Steve Inskeep interviewed Governor Snyder today. Here’s the link. Michigan has the country’s largest Arab-American population, excluding California. Governor Snyder was advocating for accepting refugees, until last Friday. And after the attack? He was first in line to say: ”Not now.”
So why stupid? Three reasons, beginning with the response to Steve Inskeep’s first question.
INSKEEP: What concerns you, if anything, about the security check that’s currently in place that takes almost two years in many cases, that involve the National Counterterrorism Center and other agencies?
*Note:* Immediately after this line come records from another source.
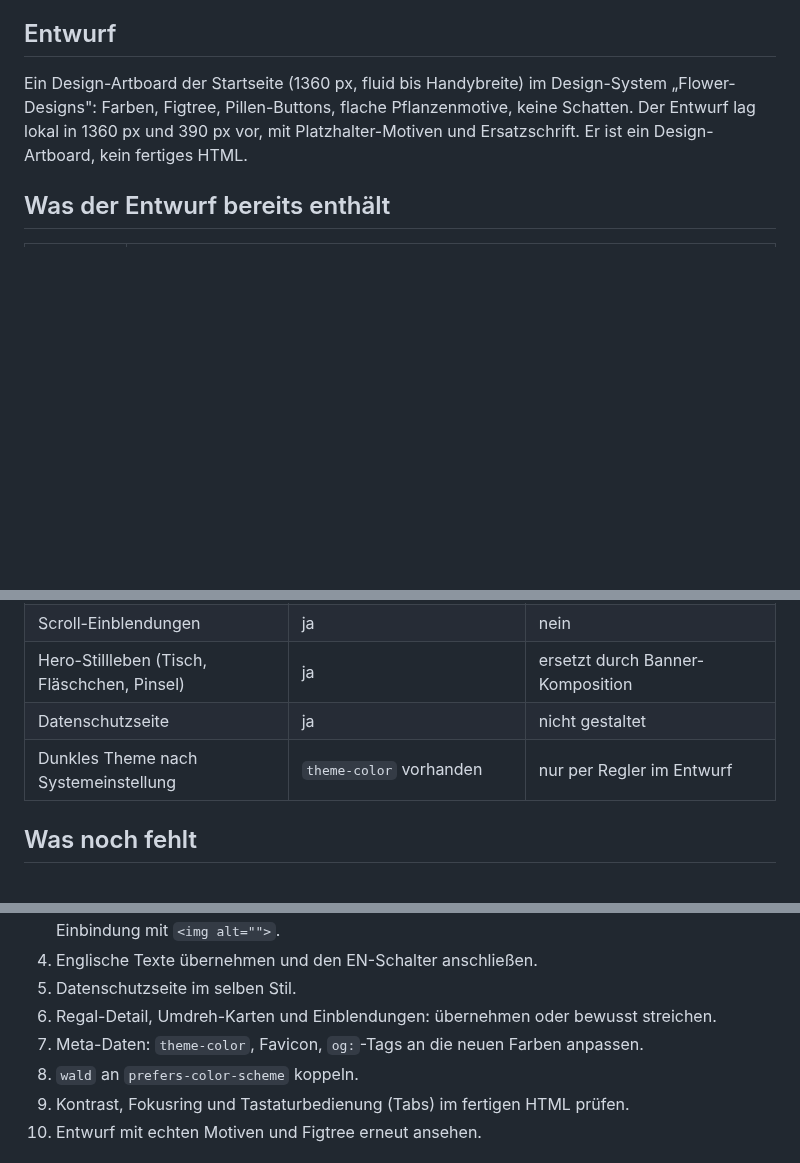
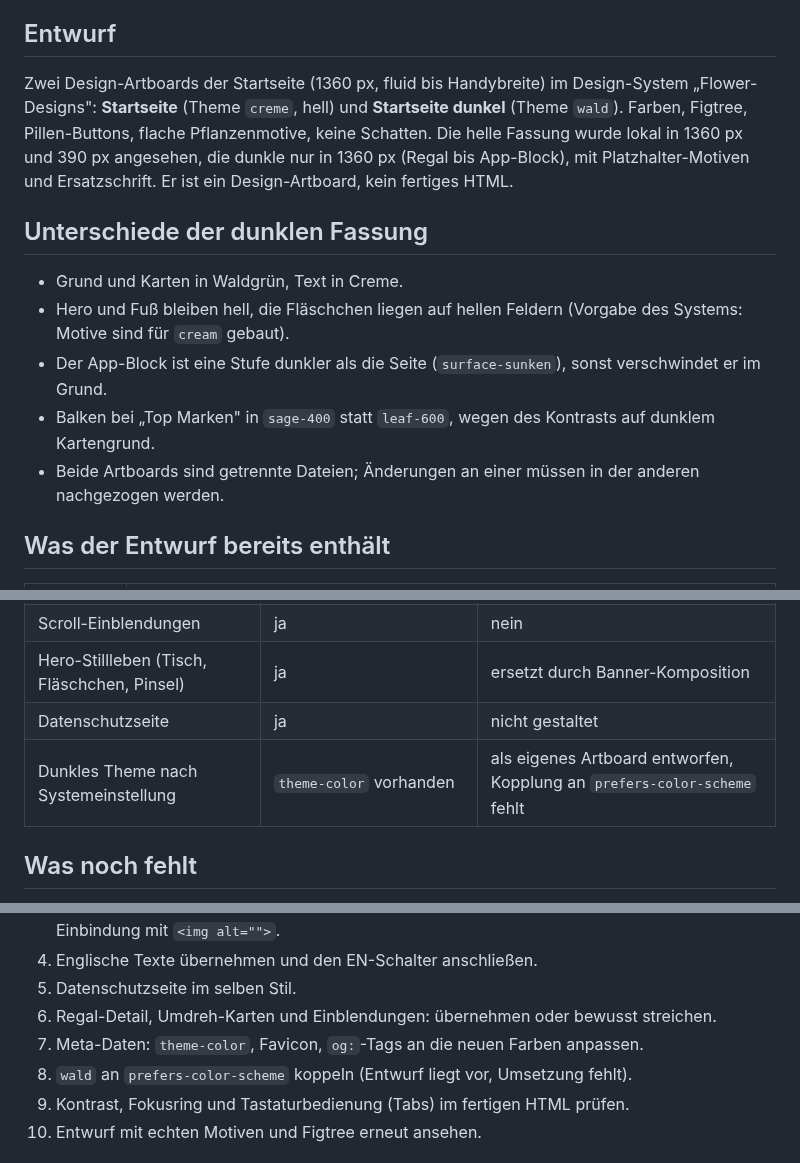
Before and after one commit to Mozra-the-great/nagellacke, a Markdown page: docs/website-redesign.md, 3 parts joined by grey strips. Rendered like a GitHub page; blank space fills up the shorter version.

Commit message:
docs(website): add dark variant to redesign plan (#443)
Co-Authored-By: Claude Sonnet 5.5 <noreply@anthropic.com>
Claude-Session: https://claude.ai/code/session_012TzUTSNR9Qzd8xKDpLhfVo

```diff
--- a/docs/website-redesign.md
+++ b/docs/website-redesign.md
@@ -4,7 +4,15 @@ Planungsstand zu Issue #443. Die Seite `docs/index.html` bleibt in diesem Schrit
 
 ## Entwurf
 
-Ein Design-Artboard der Startseite (1360 px, fluid bis Handybreite) im Design-System „Flower-Designs": Farben, Figtree, Pillen-Buttons, flache Pflanzenmotive, keine Schatten. Der Entwurf lag lokal in 1360 px und 390 px vor, mit Platzhalter-Motiven und Ersatzschrift. Er ist ein Design-Artboard, kein fertiges HTML.
+Zwei Design-Artboards der Startseite (1360 px, fluid bis Handybreite) im Design-System „Flower-Designs": **Startseite** (Theme `creme`, hell) und **Startseite dunkel** (Theme `wald`). Farben, Figtree, Pillen-Buttons, flache Pflanzenmotive, keine Schatten. Die helle Fassung wurde lokal in 1360 px und 390 px angesehen, die dunkle nur in 1360 px (Regal bis App-Block), mit Platzhalter-Motiven und Ersatzschrift. Er ist ein Design-Artboard, kein fertiges HTML.
+
+## Unterschiede der dunklen Fassung
+
+- Grund und Karten in Waldgrün, Text in Creme.
+- Hero und Fuß bleiben hell, die Fläschchen liegen auf hellen Feldern (Vorgabe des Systems: Motive sind für `cream` gebaut).
+- Der App-Block ist eine Stufe dunkler als die Seite (`surface-sunken`), sonst verschwindet er im Grund.
+- Balken bei „Top Marken" in `sage-400` statt `leaf-600`, wegen des Kontrasts auf dunklem Kartengrund.
+- Beide Artboards sind getrennte Dateien; Änderungen an einer müssen in der anderen nachgezogen werden.
 
 ## Was der Entwurf bereits enthält
 
@@ -32,7 +40,7 @@ Ein Design-Artboard der Startseite (1360 px, fluid bis Handybreite) im Design-Sy
 | Scroll-Einblendungen | ja | nein |
 | Hero-Stillleben (Tisch, Fläschchen, Pinsel) | ja | ersetzt durch Banner-Komposition |
 | Datenschutzseite | ja | nicht gestaltet |
-| Dunkles Theme nach Systemeinstellung | `theme-color` vorhanden | nur per Regler im Entwurf |
+| Dunkles Theme nach Systemeinstellung | `theme-color` vorhanden | als eigenes Artboard entworfen, Kopplung an `prefers-color-scheme` fehlt |
 
 ## Was noch fehlt
 
@@ -43,7 +51,7 @@ Ein Design-Artboard der Startseite (1360 px, fluid bis Handybreite) im Design-Sy
 5. Datenschutzseite im selben Stil.
 6. Regal-Detail, Umdreh-Karten und Einblendungen: übernehmen oder bewusst streichen.
 7. Meta-Daten: `theme-color`, Favicon, `og:`-Tags an die neuen Farben anpassen.
-8. `wald` an `prefers-color-scheme` koppeln.
+8. `wald` an `prefers-color-scheme` koppeln (Entwurf liegt vor, Umsetzung fehlt).
 9. Kontrast, Fokusring und Tastaturbedienung (Tabs) im fertigen HTML prüfen.
 10. Entwurf mit echten Motiven und Figtree erneut ansehen.
 
```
SNYDER: Well, I wouldn’t single out any specific problem I have with it. But when you have these events, doesn’t it make sense you should pause and simply say, let’s continue looking at these events? And I really want the federal government to come back and say, you know, we have now made a review of these at least three situations and believe their current system is acceptable or not or that they’re making some modifications. I don’t think that’s an unreasonable thing. I view that as pretty good old-fashioned common sense, you know, being careful and at the same time trying to be proactive.
How, I wonder, does the governor know the federal government is not “looking at these events” and making a review, as he puts it? I cannot imagine our national security team has not looked at the situation. Since 9/11 there have been no terror events within our borders. (Truth be told, I think 30 gun murders per day in the U.S. are pretty terrifying, but I’m guessing Governor Snyder has his Second Amendment, don’t change the subject answer down pat.)
Things get worse. Here’s the next exchange:
INSKEEP: There are people who come to the United States on tourist visas. There are people who don’t even need visas to enter the United States from Western Europe, which is the point of origin for some of the Paris attackers for example. Would you also pause the other ways that people can enter the United States?
SNYDER: Well, I wouldn’t necessarily do that. But again, this is a particular case of this refugee process that there’s a heightened degree of concern. I heard that from our citizens. And this is a case where I think there’s a lot of concern in the general public. And actually, I believe this review process could give people more comfort that the right things were being done as opposed to just simply ignoring these terrible incidents around the world. Isn’t it better to say we’re being cognizant of it? We’re recognizing they’re things that need to be reviewed and considered and after that review and consideration, if they come out and say we believe they have the right process, then we can instill more confidence in our citizens to make it a more accepting process for refugees.
No, no, no, Governor Snyder doesn’t want to stop letting in people who haven’t been screened for two years, etc. People entering on education and travel visas—like the 9-11 crew, who were here on expired visas—are welcome, with no pause. Why? As Deep Throat said, “follow the money.” Making it hard for people to enter our country costs money, both to screen lots more people, and because many people will opt for other vacation destinations, shrinking our tourism industry.
Then it really goes downhill.
INSKEEP: So suppose President Obama picked up the phone and called you this evening and said, Governor, I heard about your concern, we looked into it and it turns out we do have a strong review process. It takes up to a couple of years and we think it’s good. Would you be satisfied?
SNYDER: That would be helpful. I would have to say what’s going on in the actual conversation. But I put that out on the table to begin with. I actually wrote a letter – I think it was on Monday – to Secretary of State Kerry, and Secretary of Homeland Security Johnson, basically asking for that, asking that the review be made and please respond to my letter, that you’re confident we have the appropriate practices in place. So I’m hopefully going to get a response to the letter I sent them.
So, if President Obama would extend me the courtesy of a phone call, I might be down with this. Really?
There’s a lot of silly going on. Buck up, people. Something bad might happen, for sure, and if we want to fix something, the visa program might be a good starting place. That said, let’s have a little faith in the government which has kept us safe from foreign terrorists for more than 14 years.